These tools and approaches are important and can bring significant clarity to the decisions that must be made on big projects and complex problems. The challenge with this training and mindset is that we think problem solving and decision making are all about the right approach, the right tool and enough data.
In a research setting or laboratory, that might be correct.
But that likely isn’t the environment you work in. You work in the real world – a messy place filled with exceptions, complications and people. Unfortunately for the proponents and purveyors of the complex decision-making tools, this messiness means that while the tools and approaches are important and useful, they fall short of giving us exactly what we need.
When we are making decisions in the real-world organizations, there are two factors that the models and tools don’t take into account:
- The relative urgency of the decision – how fast must it be made.
- The importance of engagement – how important is it that people agree with, support and will implement the decision.
And without weighing these two factors into your decision-making process you won’t make the best decisions.
The urgency or speed hints at the relative need for the deeply-involved tools from the start. The weighing factor here is – how soon is this decision required? When the urgency level is high and we need to get on with it, the complex tools at our disposal are superfluous. This might seem to be an obvious statement, yet it needs to be said, because at times the process gets in the way of the decision.
The relative importance of buy-in and agreement of others is the other factor to weigh. If the decision needs to be made quickly, engaging others for their ideas or data might take too long; yet when we ask people for input or involve them in the decision-making process, we get more ownership and buy-in.
Organizational decision making is about more than the processes and data (as important as they are), it is also about the speed with which the decision must be made and how important it is that people are ready to comply, act and implement that decision.
The messiness comes, in part, because speed and buy-in are competing factors. We can raise buy-in with time spent, and buy-in may suffer when speed is of the essence.

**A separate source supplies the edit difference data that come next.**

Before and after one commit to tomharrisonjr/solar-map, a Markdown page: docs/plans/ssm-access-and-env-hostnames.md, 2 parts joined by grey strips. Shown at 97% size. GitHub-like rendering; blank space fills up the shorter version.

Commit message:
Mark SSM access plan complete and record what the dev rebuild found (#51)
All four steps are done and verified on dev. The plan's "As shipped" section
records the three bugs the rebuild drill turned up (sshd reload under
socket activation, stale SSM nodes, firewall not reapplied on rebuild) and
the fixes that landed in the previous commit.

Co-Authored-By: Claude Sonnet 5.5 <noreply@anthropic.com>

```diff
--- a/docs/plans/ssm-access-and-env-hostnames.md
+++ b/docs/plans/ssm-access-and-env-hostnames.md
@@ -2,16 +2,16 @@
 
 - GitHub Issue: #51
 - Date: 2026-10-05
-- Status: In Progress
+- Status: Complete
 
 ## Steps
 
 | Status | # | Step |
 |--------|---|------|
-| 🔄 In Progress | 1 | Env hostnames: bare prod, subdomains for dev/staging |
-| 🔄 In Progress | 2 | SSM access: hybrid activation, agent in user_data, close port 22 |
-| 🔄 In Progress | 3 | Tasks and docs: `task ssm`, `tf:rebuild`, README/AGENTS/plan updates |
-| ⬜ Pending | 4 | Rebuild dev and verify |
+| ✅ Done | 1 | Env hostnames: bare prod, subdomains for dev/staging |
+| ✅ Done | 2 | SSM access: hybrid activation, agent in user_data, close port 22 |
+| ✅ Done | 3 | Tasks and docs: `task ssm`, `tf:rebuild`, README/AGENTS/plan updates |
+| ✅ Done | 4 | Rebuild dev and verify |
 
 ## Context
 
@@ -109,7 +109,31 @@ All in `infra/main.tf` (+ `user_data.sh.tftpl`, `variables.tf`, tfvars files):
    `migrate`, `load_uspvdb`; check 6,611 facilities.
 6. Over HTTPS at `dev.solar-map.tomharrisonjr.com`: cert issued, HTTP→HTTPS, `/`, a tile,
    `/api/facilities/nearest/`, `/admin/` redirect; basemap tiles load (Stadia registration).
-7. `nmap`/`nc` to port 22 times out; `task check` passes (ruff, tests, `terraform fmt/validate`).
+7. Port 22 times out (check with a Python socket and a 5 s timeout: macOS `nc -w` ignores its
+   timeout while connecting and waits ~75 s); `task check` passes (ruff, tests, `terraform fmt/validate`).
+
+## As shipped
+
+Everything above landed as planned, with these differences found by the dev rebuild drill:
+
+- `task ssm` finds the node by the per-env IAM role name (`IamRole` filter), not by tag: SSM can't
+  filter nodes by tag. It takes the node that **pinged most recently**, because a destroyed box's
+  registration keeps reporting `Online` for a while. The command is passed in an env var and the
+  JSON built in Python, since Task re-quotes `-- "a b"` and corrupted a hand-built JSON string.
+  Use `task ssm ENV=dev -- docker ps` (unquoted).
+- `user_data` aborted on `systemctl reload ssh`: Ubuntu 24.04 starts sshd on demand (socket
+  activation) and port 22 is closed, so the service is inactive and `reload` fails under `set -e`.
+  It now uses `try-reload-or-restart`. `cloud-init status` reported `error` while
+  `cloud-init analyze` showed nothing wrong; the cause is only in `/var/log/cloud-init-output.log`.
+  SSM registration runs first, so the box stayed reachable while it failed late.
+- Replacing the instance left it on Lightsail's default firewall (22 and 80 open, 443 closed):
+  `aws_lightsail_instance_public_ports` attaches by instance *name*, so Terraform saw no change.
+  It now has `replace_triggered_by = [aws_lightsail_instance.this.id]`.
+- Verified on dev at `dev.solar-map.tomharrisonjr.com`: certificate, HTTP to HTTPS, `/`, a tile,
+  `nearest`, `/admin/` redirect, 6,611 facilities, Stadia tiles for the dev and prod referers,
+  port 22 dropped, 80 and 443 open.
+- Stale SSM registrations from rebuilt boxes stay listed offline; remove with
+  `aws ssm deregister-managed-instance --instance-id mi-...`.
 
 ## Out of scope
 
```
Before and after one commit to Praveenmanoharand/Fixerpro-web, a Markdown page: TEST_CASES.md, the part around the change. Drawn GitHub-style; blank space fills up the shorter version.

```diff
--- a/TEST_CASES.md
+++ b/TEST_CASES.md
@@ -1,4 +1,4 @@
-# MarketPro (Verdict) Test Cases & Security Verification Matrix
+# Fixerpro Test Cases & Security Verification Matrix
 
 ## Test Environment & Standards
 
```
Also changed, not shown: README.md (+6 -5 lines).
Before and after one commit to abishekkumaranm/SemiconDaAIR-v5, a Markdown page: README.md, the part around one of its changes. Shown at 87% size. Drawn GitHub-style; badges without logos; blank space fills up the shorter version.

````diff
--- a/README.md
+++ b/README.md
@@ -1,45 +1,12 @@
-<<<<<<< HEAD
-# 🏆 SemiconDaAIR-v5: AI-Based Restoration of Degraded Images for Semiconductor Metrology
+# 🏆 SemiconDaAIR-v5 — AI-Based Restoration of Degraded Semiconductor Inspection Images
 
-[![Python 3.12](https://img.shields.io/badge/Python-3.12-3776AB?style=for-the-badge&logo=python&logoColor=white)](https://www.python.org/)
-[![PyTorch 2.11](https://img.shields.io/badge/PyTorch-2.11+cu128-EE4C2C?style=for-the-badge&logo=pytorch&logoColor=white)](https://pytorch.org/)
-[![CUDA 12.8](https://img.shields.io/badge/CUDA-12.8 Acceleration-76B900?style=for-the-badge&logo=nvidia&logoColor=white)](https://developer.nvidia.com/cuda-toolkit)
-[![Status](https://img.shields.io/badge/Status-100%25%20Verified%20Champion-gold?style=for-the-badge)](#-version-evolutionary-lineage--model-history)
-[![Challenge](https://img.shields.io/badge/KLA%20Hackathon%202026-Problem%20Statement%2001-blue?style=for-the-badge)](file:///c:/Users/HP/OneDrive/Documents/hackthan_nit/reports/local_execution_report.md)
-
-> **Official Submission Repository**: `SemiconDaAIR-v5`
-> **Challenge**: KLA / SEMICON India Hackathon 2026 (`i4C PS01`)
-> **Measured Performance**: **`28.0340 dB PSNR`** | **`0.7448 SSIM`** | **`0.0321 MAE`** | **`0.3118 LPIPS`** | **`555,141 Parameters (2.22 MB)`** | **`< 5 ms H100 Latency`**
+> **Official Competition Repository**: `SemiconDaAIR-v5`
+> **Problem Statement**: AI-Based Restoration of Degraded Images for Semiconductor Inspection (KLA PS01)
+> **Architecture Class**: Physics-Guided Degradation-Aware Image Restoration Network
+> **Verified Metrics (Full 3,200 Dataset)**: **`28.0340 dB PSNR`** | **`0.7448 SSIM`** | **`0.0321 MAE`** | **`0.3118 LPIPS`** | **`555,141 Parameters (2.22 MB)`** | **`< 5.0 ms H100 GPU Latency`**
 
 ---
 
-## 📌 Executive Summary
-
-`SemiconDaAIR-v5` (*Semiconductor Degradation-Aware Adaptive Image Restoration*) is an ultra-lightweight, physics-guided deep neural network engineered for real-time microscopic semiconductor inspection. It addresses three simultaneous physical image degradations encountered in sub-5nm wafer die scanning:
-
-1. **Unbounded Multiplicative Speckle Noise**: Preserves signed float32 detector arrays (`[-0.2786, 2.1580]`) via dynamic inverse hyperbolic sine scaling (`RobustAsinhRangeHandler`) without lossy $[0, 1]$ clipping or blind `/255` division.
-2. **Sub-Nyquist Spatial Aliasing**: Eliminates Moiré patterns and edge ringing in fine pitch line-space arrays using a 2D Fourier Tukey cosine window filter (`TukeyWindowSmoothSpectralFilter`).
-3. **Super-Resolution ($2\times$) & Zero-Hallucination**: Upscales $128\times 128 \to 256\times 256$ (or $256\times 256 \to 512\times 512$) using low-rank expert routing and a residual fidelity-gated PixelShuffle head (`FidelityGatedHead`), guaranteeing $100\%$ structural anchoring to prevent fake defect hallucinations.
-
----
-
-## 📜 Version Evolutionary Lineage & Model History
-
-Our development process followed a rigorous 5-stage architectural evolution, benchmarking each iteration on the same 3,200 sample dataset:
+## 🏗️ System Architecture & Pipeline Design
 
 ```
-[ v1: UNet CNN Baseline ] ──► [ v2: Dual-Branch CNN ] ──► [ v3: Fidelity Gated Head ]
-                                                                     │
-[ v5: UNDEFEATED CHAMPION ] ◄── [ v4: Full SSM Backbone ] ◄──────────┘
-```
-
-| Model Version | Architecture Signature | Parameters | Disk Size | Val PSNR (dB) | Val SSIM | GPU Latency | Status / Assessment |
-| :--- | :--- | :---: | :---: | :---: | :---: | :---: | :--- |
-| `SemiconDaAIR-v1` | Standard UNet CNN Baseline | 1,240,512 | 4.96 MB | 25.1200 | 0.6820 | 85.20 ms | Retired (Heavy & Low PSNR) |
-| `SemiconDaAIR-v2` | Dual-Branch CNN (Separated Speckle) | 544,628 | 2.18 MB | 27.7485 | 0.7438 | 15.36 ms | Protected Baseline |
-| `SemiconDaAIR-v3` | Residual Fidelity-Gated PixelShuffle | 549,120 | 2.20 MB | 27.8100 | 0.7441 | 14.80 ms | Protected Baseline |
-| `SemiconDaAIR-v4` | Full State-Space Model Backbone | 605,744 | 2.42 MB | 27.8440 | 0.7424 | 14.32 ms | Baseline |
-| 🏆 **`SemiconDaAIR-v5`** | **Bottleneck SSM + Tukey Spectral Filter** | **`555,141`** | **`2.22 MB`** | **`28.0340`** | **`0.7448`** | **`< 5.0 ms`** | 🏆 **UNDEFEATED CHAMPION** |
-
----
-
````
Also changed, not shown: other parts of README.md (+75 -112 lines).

Which leaves us with this question . . .
How can we build buy-in without increasing the time required?
This is a great question, leading us to the “big key” promised in the title.
There is a key to organizational decision making, that can allow speed and buy-in to grow independently or even at the same time. It isn’t about the data or the facts, the process we’ve used or the ROI.
If you want decisions that are more completely and effectively implemented in your organization, in less time, build organizational trust.
Do your team members trust you and your judgment?
Do you trust them and their experience and wisdom?
Know that when the answers to these questions are emphatically yes, the decisions you make can be made faster and with greater agreement, regardless of the approach taken to get there.
Tools, approaches and processes are important, and the more of those you have in your toolkit, the more effective you will be at solving problems and making decisions . . . and . . . time spent granting, building and gaining trust will pay greater dividends than you might have thought before you read this article.
Here’s to better decisions, more effectively implemented.